What you will do: Go through the entries below. Copy out every line that contains "accredited".

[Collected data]
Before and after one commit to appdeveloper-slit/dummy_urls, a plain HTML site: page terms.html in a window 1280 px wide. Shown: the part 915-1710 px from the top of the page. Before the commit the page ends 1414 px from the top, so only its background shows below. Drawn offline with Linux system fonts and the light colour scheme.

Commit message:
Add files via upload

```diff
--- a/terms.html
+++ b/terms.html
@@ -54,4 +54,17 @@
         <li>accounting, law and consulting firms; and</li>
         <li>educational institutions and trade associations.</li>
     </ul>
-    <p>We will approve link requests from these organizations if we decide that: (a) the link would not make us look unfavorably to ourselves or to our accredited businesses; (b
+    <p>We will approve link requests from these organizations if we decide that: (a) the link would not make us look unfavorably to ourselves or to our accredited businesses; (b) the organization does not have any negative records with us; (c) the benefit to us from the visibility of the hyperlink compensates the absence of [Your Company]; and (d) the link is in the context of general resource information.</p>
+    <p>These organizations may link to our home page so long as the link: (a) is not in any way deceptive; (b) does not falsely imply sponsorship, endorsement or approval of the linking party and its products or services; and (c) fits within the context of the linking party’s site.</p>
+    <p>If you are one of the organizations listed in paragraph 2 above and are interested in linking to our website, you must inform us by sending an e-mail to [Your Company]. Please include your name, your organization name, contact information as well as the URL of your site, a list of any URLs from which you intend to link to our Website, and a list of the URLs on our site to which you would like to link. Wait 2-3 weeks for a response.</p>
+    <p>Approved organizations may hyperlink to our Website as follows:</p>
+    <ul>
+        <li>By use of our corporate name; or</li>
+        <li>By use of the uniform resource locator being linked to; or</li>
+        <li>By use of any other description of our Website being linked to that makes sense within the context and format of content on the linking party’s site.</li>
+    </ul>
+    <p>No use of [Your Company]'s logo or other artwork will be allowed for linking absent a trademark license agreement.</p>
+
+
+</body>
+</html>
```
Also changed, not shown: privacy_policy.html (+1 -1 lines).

Written response:
-    <p>We will approve link requests from these organizations if we decide that: (a) the link would not make us look unfavorably to ourselves or to our accredited businesses; (b
+    <p>We will approve link requests from these organizations if we decide that: (a) the link would not make us look unfavorably to ourselves or to our accredited businesses; (b) the organization does not have any negative records with us; (c) the benefit to us from the visibility of the hyperlink compensates the absence of [Your Company]; and (d) the link is in the context of general resource information.</p>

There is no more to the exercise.